Rice University graduate student Brent Carey positions a piece of nanocomposite material in the DMA device. (Credit: Jeff Fitlow/Rice University)


Researchers at Rice University have created a synthetic material that gets stronger from repeated stress, much like the body strengthens bones and muscles after repeated workouts. Work by the Rice lab of Pulickel Ajayan, professor in mechanical engineering and materials science and of chemistry, shows the potential of stiffening polymer-based nanocomposites with carbon nanotube fillers.

The trick, it seems, lies in the complex, dynamic interface between nanostructures and polymers in carefully engineered nanocomposite materials. The team recently reported its discovery in the journal ACS Nano.

A small block of nanocomposite material proved its ability to stiffen under strain at a Rice University laboratory. (Credit: Ajayan Lab/Rice University)

Testing Material Properties

Brent Carey, a graduate student in Ajayan’s lab, found the interesting property while testing the high-cycle fatigue properties of a composite he made by infiltrating a forest of vertically aligned, multi-walled nanotubes with polydimethylsiloxane (PDMS), an inert, rubbery polymer. To his surprise, repeatedly loading the material didn’t seem to damage it at all. In fact, the stress made it stiffer.

Carey, whose research is sponsored by a NASA fellowship, used dynamic mechanical analysis (DMA) to test this material. He found that after 3.5 million compressions (five per second) over about a week’s time, the stiffness of the composite had increased by 12% and showed the potential for even further improvement.

“It took a bit of tweaking to get the instrument to do this,” Carey said. “DMA generally assumes that your material isn’t changing in any permanent way. In the early tests, the software kept telling me, ‘I’ve damaged the sample!’ as the stiffness increased. I also had to trick it with an unsolvable program loop to achieve the high number of cycles.”

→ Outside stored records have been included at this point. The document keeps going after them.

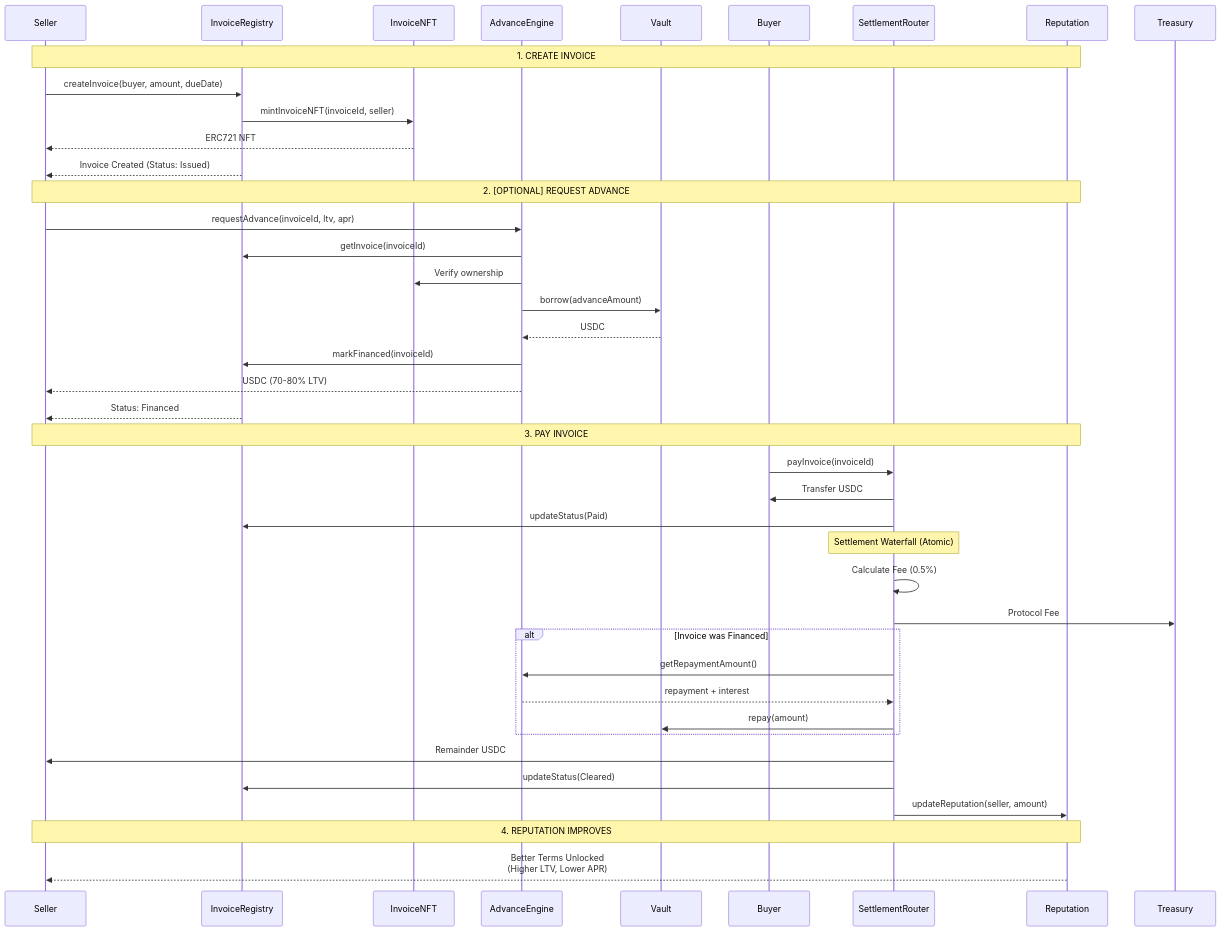
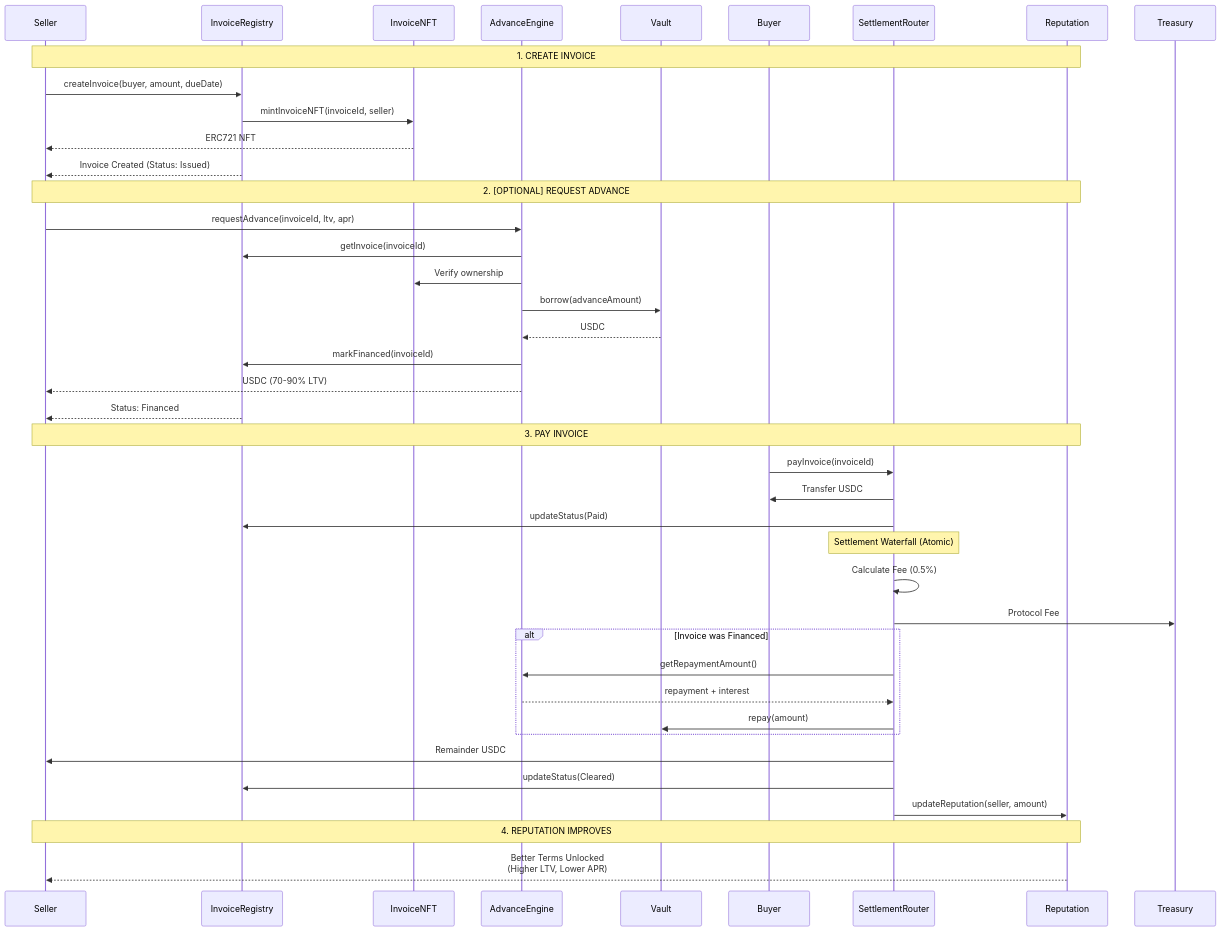
One commit to Monaris-co/monaris-app changed the second of 4 diagrams in README.md. Above: the diagram before and after it, drawn with Mermaid. The commit also changed other lines of this file, not shown here.

````diff
--- a/README.md
+++ b/README.md
@@ -116,47 +128,47 @@
 ```mermaid
 sequenceDiagram
     participant Seller
     participant InvoiceRegistry
     participant InvoiceNFT
     participant AdvanceEngine
     participant Vault
     participant Buyer
     participant SettlementRouter
     participant Reputation
 
     Note over Seller,Reputation: 1. CREATE INVOICE
     Seller->>InvoiceRegistry: createInvoice(buyer, amount, dueDate)
     InvoiceRegistry->>InvoiceNFT: mintInvoiceNFT(invoiceId, seller)
     InvoiceNFT-->>Seller: ERC721 NFT
     InvoiceRegistry-->>Seller: Invoice Created (Status: Issued)
 
     Note over Seller,Reputation: 2. [OPTIONAL] REQUEST ADVANCE
     Seller->>AdvanceEngine: requestAdvance(invoiceId, ltv, apr)
     AdvanceEngine->>InvoiceRegistry: getInvoice(invoiceId)
     AdvanceEngine->>InvoiceNFT: Verify ownership
     AdvanceEngine->>Vault: borrow(advanceAmount)
     Vault-->>AdvanceEngine: USDC
     AdvanceEngine->>InvoiceRegistry: markFinanced(invoiceId)
-    AdvanceEngine-->>Seller: USDC (70-80% LTV)
+    AdvanceEngine-->>Seller: USDC (70-90% LTV)
     InvoiceRegistry-->>Seller: Status: Financed
 
     Note over Seller,Reputation: 3. PAY INVOICE
     Buyer->>SettlementRouter: payInvoice(invoiceId)
     SettlementRouter->>Buyer: Transfer USDC
     SettlementRouter->>InvoiceRegistry: updateStatus(Paid)
-    
+
     Note over SettlementRouter: Settlement Waterfall (Atomic)
     SettlementRouter->>SettlementRouter: Calculate Fee (0.5%)
     SettlementRouter->>Treasury: Protocol Fee
     alt Invoice was Financed
         SettlementRouter->>AdvanceEngine: getRepaymentAmount()
         AdvanceEngine-->>SettlementRouter: repayment + interest
         SettlementRouter->>Vault: repay(amount)
     end
     SettlementRouter->>Seller: Remainder USDC
     SettlementRouter->>InvoiceRegistry: updateStatus(Cleared)
     SettlementRouter->>Reputation: updateReputation(seller, amount)
-    
+
     Note over Seller,Reputation: 4. REPUTATION IMPROVES
     Reputation-->>Seller: Better Terms Unlocked<br/>(Higher LTV, Lower APR)
 ```
````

Materials scientists know that metals can strain-harden during repeated deformation. Such strain-hardening is a result of the creation and jamming of defects-known as dislocations-in their crystalline lattice. Polymers, which are made of long, repeating chains of atoms, do not behave the same way. Thus, the team is not sure precisely why their synthetic material behaves as it does. “We were able to rule out further crosslinking in the polymer as an explanation,” Carey said. “The data shows that there’s very little chemical interaction, if any, between the polymer and the nanotubes, and it seems that this fluid interface is evolving during stressing.”

“The use of nanomaterials as a filler increases this interfacial area tremendously for the same amount of filler material added,” Ajayan said. “Hence, the resulting interfacial effects are amplified as compared with conventional composites. For engineered materials, people would love to have a composite like this. This work shows how nanomaterials in composites can be creatively used.”

Bone Behavior

The researchers also found one other truth about this nanocomposite phenomenon: Simply compressing the material did not change its properties; only dynamic stress-deforming it again and again-made it stiffer.

Carey drew an analogy between their material and bones. “As long as you’re regularly stressing a bone in the body, it will remain strong,” he said. “For example, the bones in the racket arm of a tennis player are denser. Essentially, this is an adaptive effect our body uses to withstand the loads applied to it. Our material is similar in the sense that a static load on our composite doesn’t cause a change. You have to dynamically stress it in order to improve it.”

Cartilage may be a better comparison-and possibly even a future candidate for nanocomposite replacement. “These properties may be attractive for the development of an artificial cartilage that can respond to the forces being applied to it while remaining pliable in areas that are not being stressed,” Carey said.

Both researchers noted this is the kind of basic research that asks more questions than it answers. While they can easily measure the material’s bulk properties, it is an entirely different story to understand how the polymer and nanotubes interact at the nanoscale.

“People have been trying to address the question of how the polymer layer around a nanoparticle behaves,” Ajayan said. “It’s a very complicated problem. But fundamentally, it’s important if you’re an engineer of nanocomposites. From that perspective, I think this is a beautiful result. It tells us that it’s feasible to engineer interfaces that make the material do unconventional things.”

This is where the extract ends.